Why Do Squatters Have Rights?

We have all heard the term “squatter’s rights” thrown out when someone is trying to justify their possession of some place.   Perhaps it was their favorite chair in the family room. Or maybe they were calling “shotgun” for the ride into town.  But the term “squatter’s rights” has siginificant meaning and a real historical purpose.  The legal name for “squatter’s rights” is adverse possession.  It allows a legal claim to someone who has occupied a property that was not initially theirs.  Think of it!  You own a piece of land and somehow it gets handed over to someone else.  How could this ever be right or just?  It sounds positively un-American!  Yet it is a principle of law in America and most other countries in the world.  Why?

The justification for squatter’s rights is two-fold.  One is to recognize the influence of time and the other is to recognize the influence of improvement.  The influence of time refers to the fact that proving ownership becomes more difficult over time.  Think of purchasing a house and the bank requiring the title search to go back to the founding of our country.  That would be a very expensive and useless exercise.  The influence of improvement refers to the idea that it is in society’s best interest for economic value to be created with the land.  In simple terms preference is given to someone who is willing to farm the land versus someone who allows it to fall to weed.  So squatter’s rights exist and they exist for the common good.

But this seems dangerous ground. If people risk losing their property they will be hesitant to invest.  Surely that isn’t in the public interest?  True.  That is why there are very steep hurdles that must be met on the part of the squatter.  The squatter must demonstrate possession, normally for 5-20 years based on various state laws.  The possession must also be shown to be adverse which means that the possession is both exclusive, not shared with the owner, and hostile, an invasion of the right of the legal title holder.  Without getting into all the specific criteria, the general idea is that the presence of the squatter is in full public view, over a period of time, and the squatter is making the place better, improving it.

If asked, I suspect that 99% of people would say that land should never be taken away from a land owner and given to someone else.  They would say that such action would be illegal.  Ownership is black and white.  Yet squatter’s do have rights.  Here we have a generally accepted legal concept that can upend legal ownership for the purpose of a greater good.  A good greater than the harm to the land owner losing title.  Not so black and white.

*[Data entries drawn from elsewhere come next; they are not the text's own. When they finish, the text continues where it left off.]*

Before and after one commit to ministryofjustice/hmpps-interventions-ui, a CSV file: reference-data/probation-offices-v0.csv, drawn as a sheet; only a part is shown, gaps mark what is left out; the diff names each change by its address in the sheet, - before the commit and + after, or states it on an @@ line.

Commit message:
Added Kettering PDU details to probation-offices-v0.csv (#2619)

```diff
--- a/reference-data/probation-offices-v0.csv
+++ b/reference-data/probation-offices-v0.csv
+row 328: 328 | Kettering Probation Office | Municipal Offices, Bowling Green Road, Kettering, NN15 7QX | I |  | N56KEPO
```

So now let me substitute the term “squatter” with the term “illegal immigrant”.  Certainly protecting our borders and having immigration law is in the public interest just as is perfecting title to property and property law.  But let’s consider a nation who for an extended period of time, like the neglectful landowner, fails to enforce these laws and protect its borders.  We now have multiple generations of people who entered the country illegally but who then lived for many years in full public view, being issued drivers licenses and other documents and paying taxes.  The vast majority of these people have helped improve the economy of the country through their labor or through building and owning businesses.  They have also helped improve our country by building families and raising children.

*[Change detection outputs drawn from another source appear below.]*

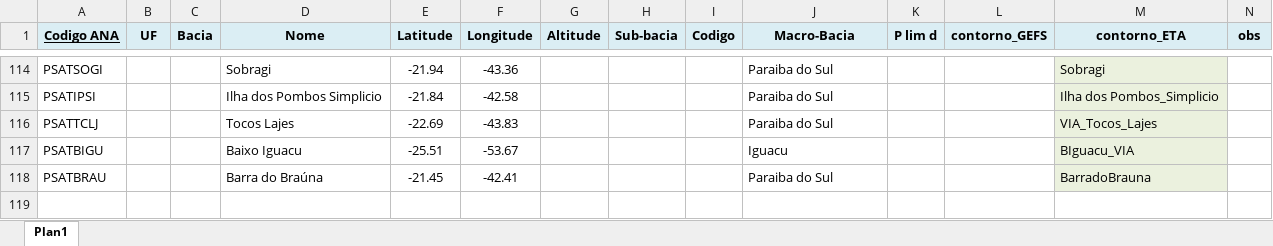
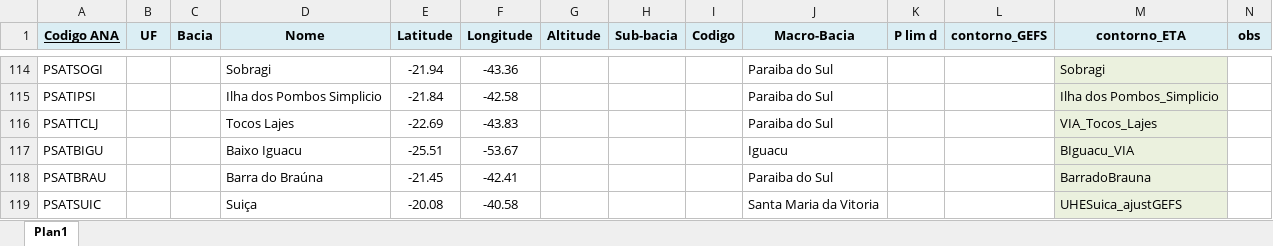
Before and after one commit to brunevikis/Chuva_Vazao-local, an Excel workbook: Arquivos_logs/remocao_R/Contornos/Configuracao.xlsx, sheet Plan1, drawn as a sheet; only a part is shown, gaps mark what is left out; values as stored, in another font and other column widths than the file's, no borders; rows hold the shown columns only; the diff names each change by its address in the sheet, - before the commit and + after, or states it on an @@ line.

```diff
--- a/Arquivos_logs/remocao_R/Contornos/Configuracao.xlsx (sheet Plan1)
+++ b/Arquivos_logs/remocao_R/Contornos/Configuracao.xlsx (sheet Plan1)
+row 119: PSATSUIC |  |  | Suiça | -20.08 | -40.58 |  |  |  | Santa Maria da Vitoria |  |  | UHESuica_ajustGEFS
```
Also changed, not shown: 5 other files.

When do these people have a claim to being part of America?  When are they seen as part of what makes us strong?  When do we weigh the wrong we would do to these people by not creating a path to amnesty?  If the squatter has rights, why not the illegal immigrant we have allowed to live among us?  There is room to debate the hurdles to amnesty.  There is room to debate immigration policy and border security.  But if a person is hiding behind a simple “they broke the law” as reason to remove all illegal immigrants, they need to reconsider their position.  On this day that DACA is being rescinded, I call on each of us to let Congress know that we want these people, our neighbors, protected; not just the DREAMERS, but all of them.

For further reading:

Open and Notorious: Adverse Possession and Immigration Reform

Following in the Squatter’s Footsteps: An Illegal Immigrant’s Path to Citizenship